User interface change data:

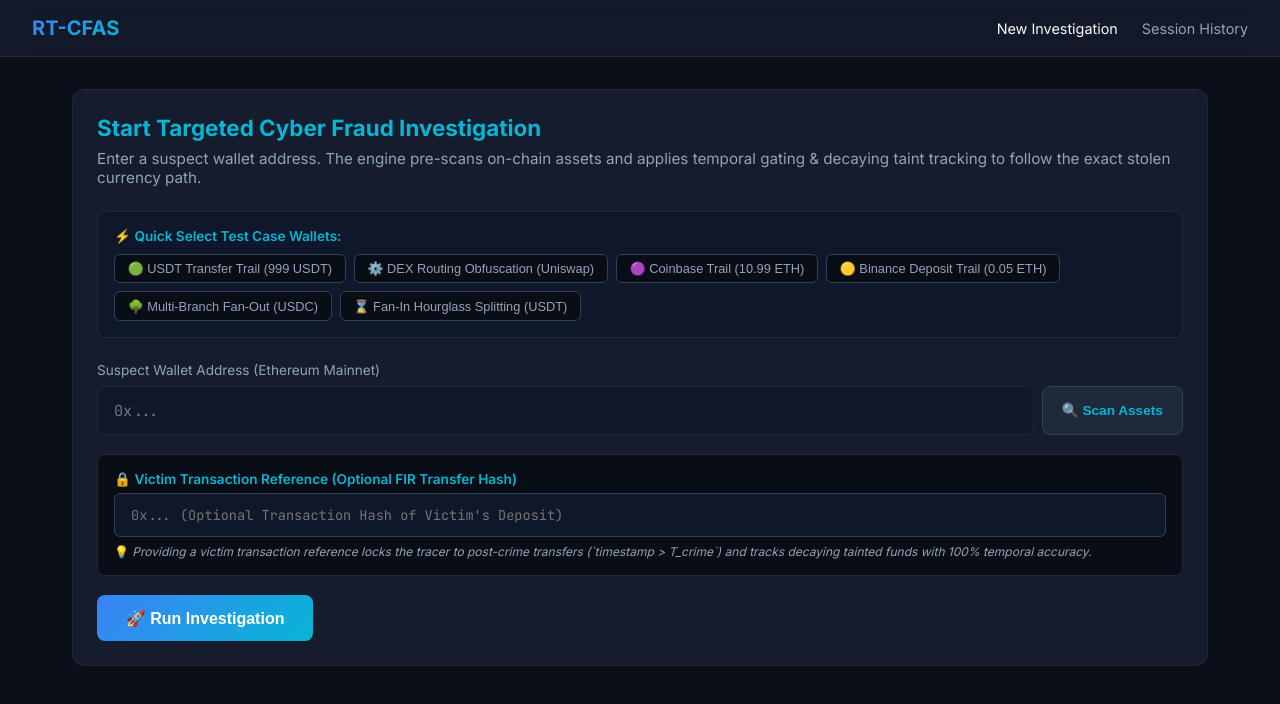
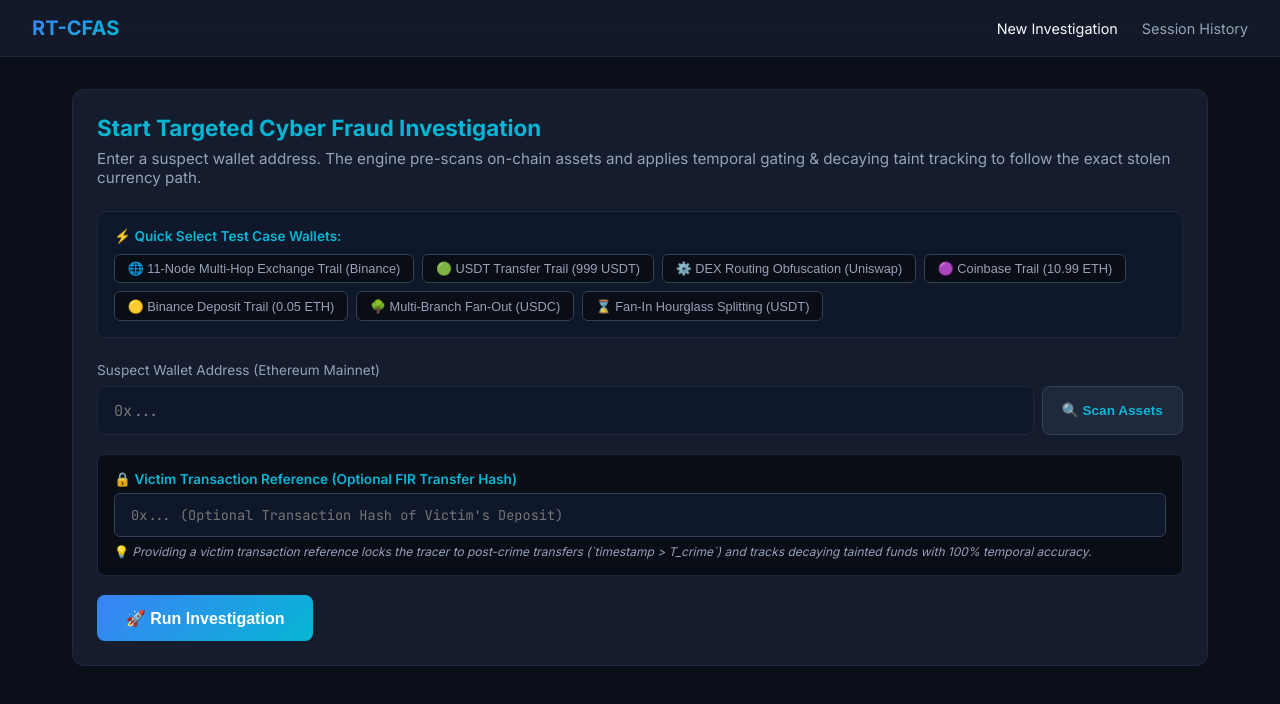
Before and after one commit to Jash-Bohare/Vajra, a React (Vite) app in the folder apps/web/: page / in a window 1280 px wide. Shown: the top 704 px of the page. Built offline with nearby package versions, Linux system fonts and the light colour scheme; what cytoscape-dagre would draw is missing.

Commit message:
feat(presets): add 11-node multi-hop Binance demo wallet preset 0x0d694430b5e34d65aa04a23d38b74c9f4f60342b

```diff
--- a/apps/web/src/pages/HomePage.tsx
+++ b/apps/web/src/pages/HomePage.tsx
@@ -15,6 +15,7 @@ export const HomePage: React.FC = () => {
   const navigate = useNavigate();
 
   const presetWallets: { label: string; address: string; asset: AssetType; victimTx?: string }[] = [
+    { label: '🌐 11-Node Multi-Hop Exchange Trail (Binance)', address: '0x0d694430b5e34d65aa04a23d38b74c9f4f60342b', asset: 'ETH' },
     { label: '🟢 USDT Transfer Trail (999 USDT)', address: '0xcc06d5e8f7bac7d85dcd07ff70790c0c500f1fe1', asset: 'USDT' },
     { label: '⚙️ DEX Routing Obfuscation (Uniswap)', address: '0x2ea1a2b899dbc43f1c61c78a634817ef90ba1eca', asset: 'ETH' },
     { label: '🟣 Coinbase Trail (10.99 ETH)', address: '0x53ef6da5fc74cdef214367240b0d96c34231258d', asset: 'ETH' },
```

▶ **WHAT TO DO**
Wherever the word "HomePage" turns up in a line of the entries above, copy that line.

▶ **EXPECTED OUTPUT**
--- a/apps/web/src/pages/HomePage.tsx
+++ b/apps/web/src/pages/HomePage.tsx
@@ -15,6 +15,7 @@ export const HomePage: React.FC = () => {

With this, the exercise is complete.